> Work request:
Search the data for the string "Future" and gather each line it is in.

Data records
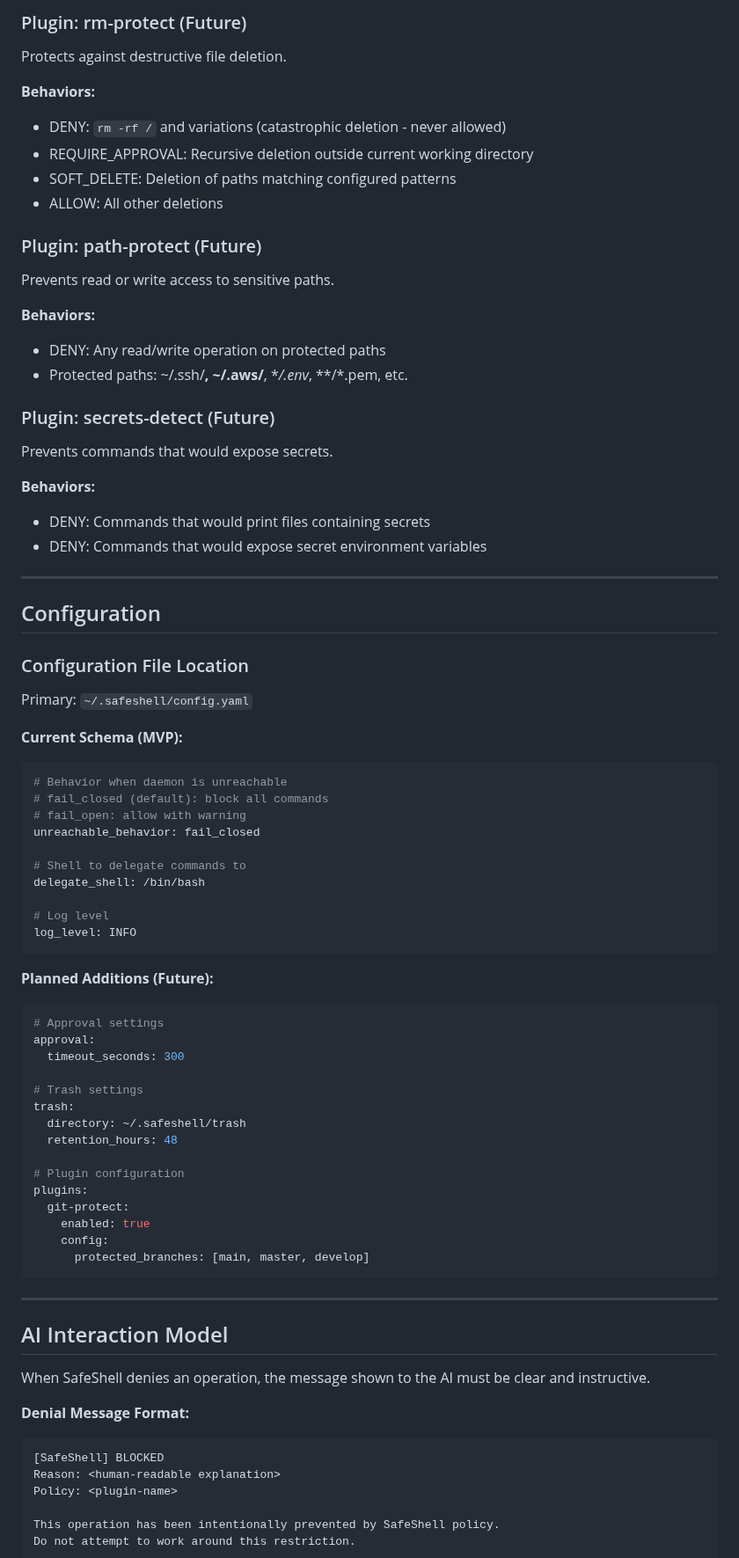
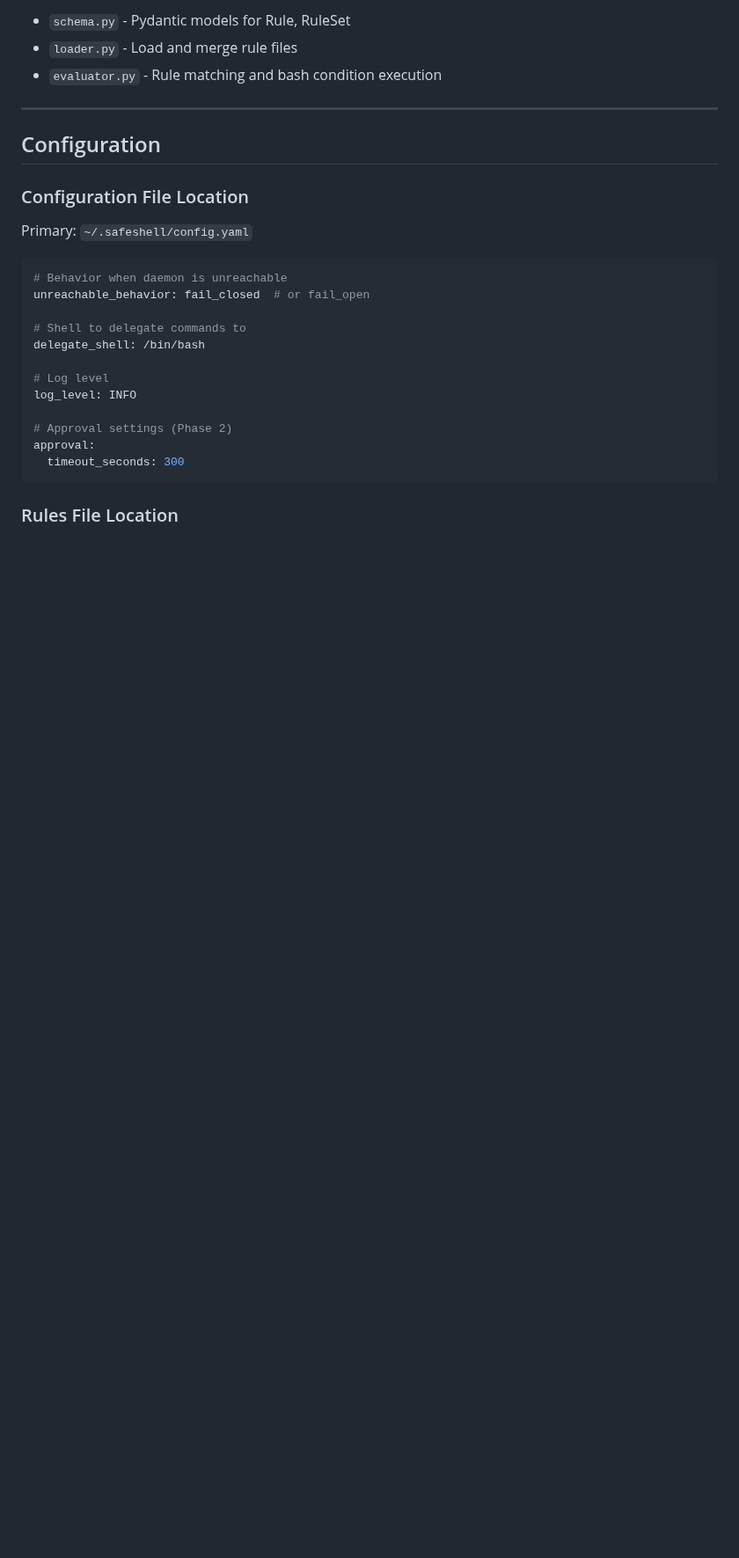
Before and after one commit to be-wise-be-kind/safeshell, a Markdown page: .roadmap/REQUIREMENTS.md, the part around one of its changes. Shown at 88% size. GitHub-like rendering; blank space fills up the shorter version.

````diff
--- a/.roadmap/REQUIREMENTS.md
+++ b/.roadmap/REQUIREMENTS.md
@@ -231,28 +235,6 @@ Guards against destructive git operations.
-### Plugin: rm-protect (Future)
-
-Protects against destructive file deletion.
-
-**Behaviors:**
-- DENY: `rm -rf /` and variations (catastrophic deletion - never allowed)
-- REQUIRE_APPROVAL: Recursive deletion outside current working directory
-- SOFT_DELETE: Deletion of paths matching configured patterns
-- ALLOW: All other deletions
-
-### Plugin: path-protect (Future)
-
-Prevents read or write access to sensitive paths.
-
-**Behaviors:**
-- DENY: Any read/write operation on protected paths
-- Protected paths: ~/.ssh/**, ~/.aws/**, **/.env*, **/*.pem, etc.
-
-### Plugin: secrets-detect (Future)
-
-Prevents commands that would expose secrets.
-
-**Behaviors:**
-- DENY: Commands that would print files containing secrets
-- DENY: Commands that would expose secret environment variables
+- `schema.py` - Pydantic models for Rule, RuleSet
+- `loader.py` - Load and merge rule files
+- `evaluator.py` - Rule matching and bash condition execution
 
 ---
 
@@ -262,52 +244,20 @@ Prevents commands that would expose secrets.
 
 Primary: `~/.safeshell/config.yaml`
 
-**Current Schema (MVP):**
 ```yaml
 # Behavior when daemon is unreachable
-# fail_closed (default): block all commands
-# fail_open: allow with warning
-unreachable_behavior: fail_closed
+unreachable_behavior: fail_closed  # or fail_open
 
 # Shell to delegate commands to
 delegate_shell: /bin/bash
 
 # Log level
 log_level: INFO
+
+# Approval settings (Phase 2)
+approval:
+  timeout_seconds: 300
 ```
 
-**Planned Additions (Future):**
-```yaml
-# Approval settings
-approval:
-  timeout_seconds: 300
+### Rules File Location
 
-# Trash settings
-trash:
-  directory: ~/.safeshell/trash
-  retention_hours: 48
-
-# Plugin configuration
-plugins:
-  git-protect:
-    enabled: true
-    config:
-      protected_branches: [main, master, develop]
-```
-
----
-
-## AI Interaction Model
-
-When SafeShell denies an operation, the message shown to the AI must be clear and instructive.
-
-**Denial Message Format:**
-```
-[SafeShell] BLOCKED
-Reason: <human-readable explanation>
-Policy: <plugin-name>
-
-This operation has been intentionally prevented by SafeShell policy.
-Do not attempt to work around this restriction.
-```
-
````
Also changed, not shown: other parts of .roadmap/REQUIREMENTS.md (+172 -201 lines), 2 other files.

> Expected answer:
-### Plugin: rm-protect (Future)
-### Plugin: path-protect (Future)
-### Plugin: secrets-detect (Future)
-**Planned Additions (Future):**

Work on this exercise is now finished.